This Holocaust Memorial Day marks 78 years since the liberation of Auschwitz-Birkenau concentration camp. Every year on this day, the same promise is made: “Never Again,” to remember those lost and to be vigilant to the enduring threat of fascism. Yet, through the creation of Holocaust public memory, the biases of society have threatened to erase certain parts of the narrative.
The experience of LGBTQ+ people under Nazism can be diminished in historical narratives. While the vast majority of victims were Jews, many minority groups, such as Roma, Jehovah's Witnesses, people with disabilities and LGBTQ+ people, were persecuted. Even as a queer Jewish person, I didn’t learn about the experiences of these groups until much later in my Holocaust education. Public memory is not a zero-sum game. To remember LGBTQ+ peoples experience in the Holocaust is to not to detract from the importance of Jewish memory, or any other affected group.
In Germany, even before the war, a law called Paragraph 175 criminalised homosexuality. Despite this, cities like Berlin had well-established queer scenes. When Hitler rose to power, he painted homosexuality as a threat to the continuation of the Aryan race, banning all gay and lesbian organisations and beginning the strict enforcement of Paragraph 175. While Paragraph 175 only outlawed homosexuality for men, other queer people suffered greatly during the Holocaust. Many endured abuse, the destruction of their communities and some faced imprisonment.
In the same way that Jewish prisoners were made to wear yellow stars, gay male inmates were labelled with upside-down pink triangles to identify them. Many were castrated and subjected to inhumane experiments. Their death rate is thought to have been higher than any other prisoner groups.
The exact numbers are not known, but it’s thought that around 100,000 gay and bisexual men were arrested between 1933 and 1945 and somewhere between 5,000 and 15,000 men were taken to concentration camps. These are just the inmates who were specifically recorded as being incarcerated for their sexuality. Undoubtedly, there were more members of the LGBTQ+ community incarcerated in camps, but without their sexuality or gender identity having been recorded as the reason, we’ll never know the accurate number. It’s more likely these people were labelled as political prisoners or ‘asocial’. For this reason, along with poor record keeping and a lack of research funding, the knowledge around the experience and treatment of other queer groups is relatively unknown.

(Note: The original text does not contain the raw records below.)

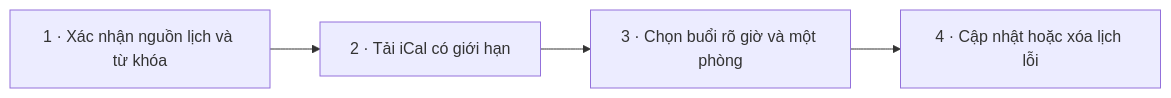
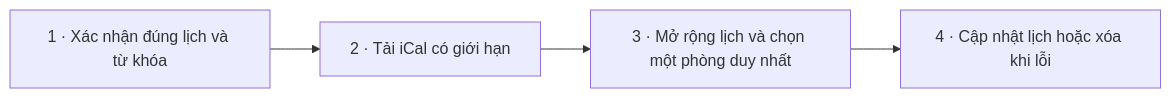
Before and after one commit to Thequancute215-sys/cun-zoom: diagram 13 of 22 in docs/WORKFLOW.md, drawn with Mermaid. The commit also changed other lines of this file and 33 other files, not shown here.

Commit message:
Add account OTP and one-time license flow with deployment handover

````diff
--- a/docs/WORKFLOW.md
+++ b/docs/WORKFLOW.md
@@ -217,10 +419,10 @@
 ```mermaid
 flowchart LR
-  s1["1 · Xác nhận nguồn lịch và từ khóa"]
+  s1["1 · Xác nhận đúng lịch và từ khóa"]
   s2["2 · Tải iCal có giới hạn"]
   s1 --> s2
-  s3["3 · Chọn buổi rõ giờ và một phòng"]
+  s3["3 · Mở rộng lịch và chọn một phòng duy nhất"]
   s2 --> s3
-  s4["4 · Cập nhật hoặc xóa lịch lỗi"]
+  s4["4 · Cập nhật lịch hoặc xóa khi lỗi"]
   s3 --> s4
 ```
````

At the end of the war, liberation for gay survivors was only partial. They re-entered a society where their sexuality was still criminalised. Some were even re-arrested under Paragraph 175 and made to serve further sentences. Unsurprisingly, few survivors felt safe enough to come forward and recount the horrors they experienced. Paragraph 175 remained in law in West Germany until 1994.
Queer victims of the Holocaust have faced double erasure—first from participating in society and subsequently from the narrative of Holocaust memory. Their high death rates in the camps, the enduring climate of homophobia that supressed their stories and a lack of research funding has threatened to erase the queer experience of the Holocaust.
Public memory is constructed. Its narrative is shaped and designed by acts of remembering: writing books, erecting monuments, conversations. The memory of queer people during the Holocaust has already been put under irreparable strain, asserting the importance of acts of remembrance in their name.
The first German memorial dedicated to the homosexual victims of the Holocaust was the Frankfurt Angel, in 1994: a cast of a Gothic angel, with its head severed and reattached slightly askew. The inscription reads:
“Homosexual men and women were persecuted and murdered in Nazi Germany. The crimes were denied, the dead concealed, the survivors scorned and prosecuted. We remember this, in the awareness that men who love men and women who love women still face persecution.”
The tragic intersection of hate and persecution did not end with the Nazi regime. Today both antisemitic and homophobic hate crimes are on the rise. It is more critical than ever to remember all the victims of Hitler’s fascism and stand against all forms of racism and discrimination.